[Start of Attachment]

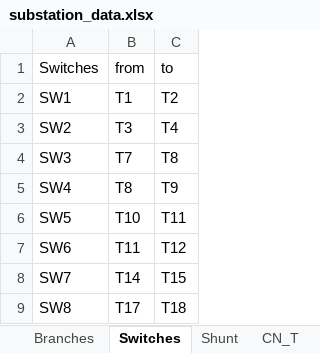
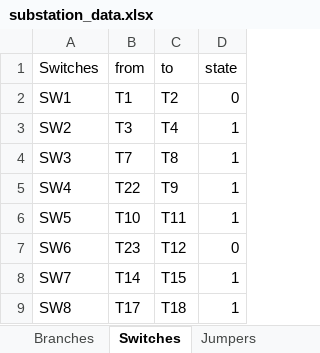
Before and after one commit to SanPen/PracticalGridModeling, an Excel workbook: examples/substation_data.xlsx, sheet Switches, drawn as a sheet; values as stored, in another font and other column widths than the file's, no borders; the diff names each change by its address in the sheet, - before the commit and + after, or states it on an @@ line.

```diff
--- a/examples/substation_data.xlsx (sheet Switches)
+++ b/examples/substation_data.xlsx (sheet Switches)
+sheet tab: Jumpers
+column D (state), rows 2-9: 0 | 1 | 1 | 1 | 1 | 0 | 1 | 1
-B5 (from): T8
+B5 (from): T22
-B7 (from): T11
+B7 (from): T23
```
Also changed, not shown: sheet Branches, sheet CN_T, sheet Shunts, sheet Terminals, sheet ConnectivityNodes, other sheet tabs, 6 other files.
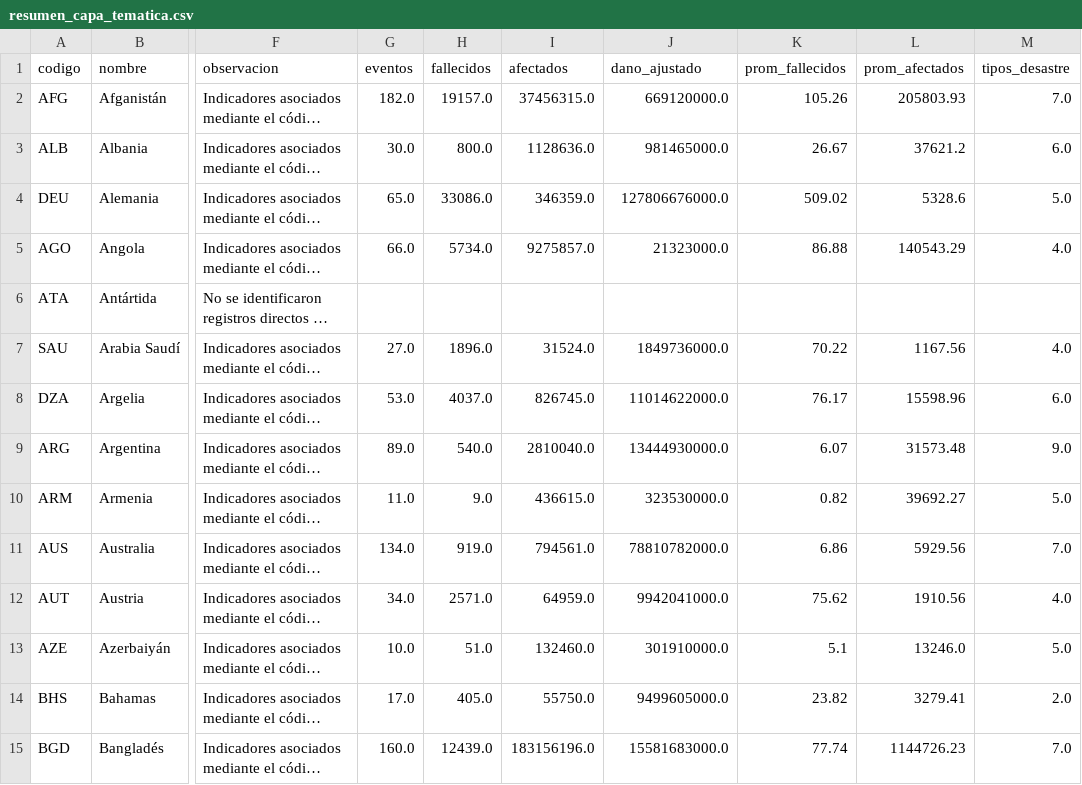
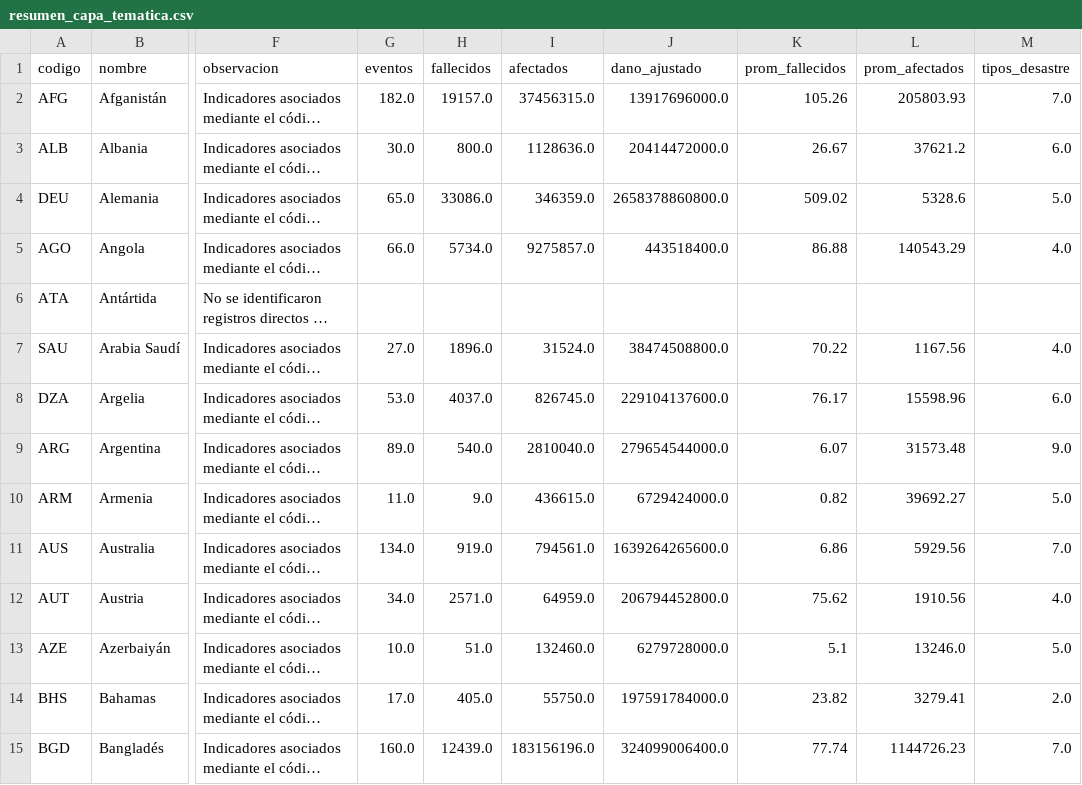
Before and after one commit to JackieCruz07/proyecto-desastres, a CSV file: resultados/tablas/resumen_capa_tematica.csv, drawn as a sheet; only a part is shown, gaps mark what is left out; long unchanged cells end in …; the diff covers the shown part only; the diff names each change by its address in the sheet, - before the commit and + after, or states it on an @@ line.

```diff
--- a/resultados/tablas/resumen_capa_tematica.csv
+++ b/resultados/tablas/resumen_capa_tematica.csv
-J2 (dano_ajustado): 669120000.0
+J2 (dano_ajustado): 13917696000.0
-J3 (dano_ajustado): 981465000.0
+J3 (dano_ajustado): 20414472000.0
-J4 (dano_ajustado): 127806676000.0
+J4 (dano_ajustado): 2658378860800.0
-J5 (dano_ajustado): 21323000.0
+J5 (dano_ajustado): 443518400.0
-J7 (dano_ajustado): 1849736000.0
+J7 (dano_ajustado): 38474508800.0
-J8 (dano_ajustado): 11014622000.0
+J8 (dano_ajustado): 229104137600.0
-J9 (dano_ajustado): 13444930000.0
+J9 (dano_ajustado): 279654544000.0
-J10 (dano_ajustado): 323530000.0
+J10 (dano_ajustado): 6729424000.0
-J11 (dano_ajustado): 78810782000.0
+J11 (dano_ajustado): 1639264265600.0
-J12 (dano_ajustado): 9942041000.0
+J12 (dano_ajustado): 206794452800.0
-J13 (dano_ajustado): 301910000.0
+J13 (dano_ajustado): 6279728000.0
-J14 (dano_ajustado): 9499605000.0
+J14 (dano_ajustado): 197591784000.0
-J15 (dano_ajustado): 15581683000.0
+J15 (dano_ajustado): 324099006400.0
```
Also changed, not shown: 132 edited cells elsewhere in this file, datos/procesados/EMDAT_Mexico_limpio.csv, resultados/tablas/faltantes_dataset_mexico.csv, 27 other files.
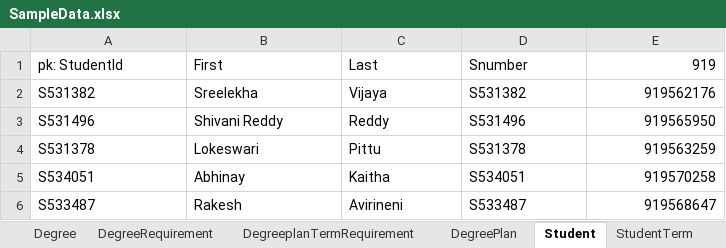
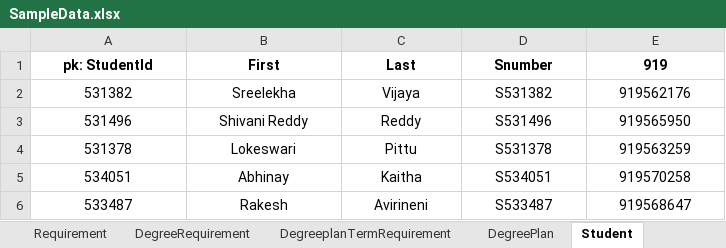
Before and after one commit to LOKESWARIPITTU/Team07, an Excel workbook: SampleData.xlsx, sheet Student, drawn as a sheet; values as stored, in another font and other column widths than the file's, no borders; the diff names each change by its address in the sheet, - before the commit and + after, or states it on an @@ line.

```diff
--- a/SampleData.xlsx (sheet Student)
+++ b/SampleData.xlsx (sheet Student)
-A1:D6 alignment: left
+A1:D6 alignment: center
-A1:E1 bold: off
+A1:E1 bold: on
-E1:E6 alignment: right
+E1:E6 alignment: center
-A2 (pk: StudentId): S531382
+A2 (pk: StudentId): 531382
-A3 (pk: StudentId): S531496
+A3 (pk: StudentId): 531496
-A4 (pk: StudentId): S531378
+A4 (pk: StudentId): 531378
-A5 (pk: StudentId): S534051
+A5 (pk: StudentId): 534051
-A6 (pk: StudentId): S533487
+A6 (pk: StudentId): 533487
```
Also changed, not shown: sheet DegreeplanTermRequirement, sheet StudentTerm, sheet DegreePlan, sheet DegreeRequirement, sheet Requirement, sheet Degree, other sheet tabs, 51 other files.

[End of Attachment]

* [Description of the task] Leaving the pictures out, write out all the material above exactly.

* [Solution]
Before and after one commit to SanPen/PracticalGridModeling, an Excel workbook: examples/substation_data.xlsx, sheet Switches, drawn as a sheet; values as stored, in another font and other column widths than the file's, no borders; the diff names each change by its address in the sheet, - before the commit and + after, or states it on an @@ line.

```diff
--- a/examples/substation_data.xlsx (sheet Switches)
+++ b/examples/substation_data.xlsx (sheet Switches)
+sheet tab: Jumpers
+column D (state), rows 2-9: 0 | 1 | 1 | 1 | 1 | 0 | 1 | 1
-B5 (from): T8
+B5 (from): T22
-B7 (from): T11
+B7 (from): T23
```
Also changed, not shown: sheet Branches, sheet CN_T, sheet Shunts, sheet Terminals, sheet ConnectivityNodes, other sheet tabs, 6 other files.
Before and after one commit to JackieCruz07/proyecto-desastres, a CSV file: resultados/tablas/resumen_capa_tematica.csv, drawn as a sheet; only a part is shown, gaps mark what is left out; long unchanged cells end in …; the diff covers the shown part only; the diff names each change by its address in the sheet, - before the commit and + after, or states it on an @@ line.

```diff
--- a/resultados/tablas/resumen_capa_tematica.csv
+++ b/resultados/tablas/resumen_capa_tematica.csv
-J2 (dano_ajustado): 669120000.0
+J2 (dano_ajustado): 13917696000.0
-J3 (dano_ajustado): 981465000.0
+J3 (dano_ajustado): 20414472000.0
-J4 (dano_ajustado): 127806676000.0
+J4 (dano_ajustado): 2658378860800.0
-J5 (dano_ajustado): 21323000.0
+J5 (dano_ajustado): 443518400.0
-J7 (dano_ajustado): 1849736000.0
+J7 (dano_ajustado): 38474508800.0
-J8 (dano_ajustado): 11014622000.0
+J8 (dano_ajustado): 229104137600.0
-J9 (dano_ajustado): 13444930000.0
+J9 (dano_ajustado): 279654544000.0
-J10 (dano_ajustado): 323530000.0
+J10 (dano_ajustado): 6729424000.0
-J11 (dano_ajustado): 78810782000.0
+J11 (dano_ajustado): 1639264265600.0
-J12 (dano_ajustado): 9942041000.0
+J12 (dano_ajustado): 206794452800.0
-J13 (dano_ajustado): 301910000.0
+J13 (dano_ajustado): 6279728000.0
-J14 (dano_ajustado): 9499605000.0
+J14 (dano_ajustado): 197591784000.0
-J15 (dano_ajustado): 15581683000.0
+J15 (dano_ajustado): 324099006400.0
```
Also changed, not shown: 132 edited cells elsewhere in this file, datos/procesados/EMDAT_Mexico_limpio.csv, resultados/tablas/faltantes_dataset_mexico.csv, 27 other files.
Before and after one commit to LOKESWARIPITTU/Team07, an Excel workbook: SampleData.xlsx, sheet Student, drawn as a sheet; values as stored, in another font and other column widths than the file's, no borders; the diff names each change by its address in the sheet, - before the commit and + after, or states it on an @@ line.

```diff
--- a/SampleData.xlsx (sheet Student)
+++ b/SampleData.xlsx (sheet Student)
-A1:D6 alignment: left
+A1:D6 alignment: center
-A1:E1 bold: off
+A1:E1 bold: on
-E1:E6 alignment: right
+E1:E6 alignment: center
-A2 (pk: StudentId): S531382
+A2 (pk: StudentId): 531382
-A3 (pk: StudentId): S531496
+A3 (pk: StudentId): 531496
-A4 (pk: StudentId): S531378
+A4 (pk: StudentId): 531378
-A5 (pk: StudentId): S534051
+A5 (pk: StudentId): 534051
-A6 (pk: StudentId): S533487
+A6 (pk: StudentId): 533487
```
Also changed, not shown: sheet DegreeplanTermRequirement, sheet StudentTerm, sheet DegreePlan, sheet DegreeRequirement, sheet Requirement, sheet Degree, other sheet tabs, 51 other files.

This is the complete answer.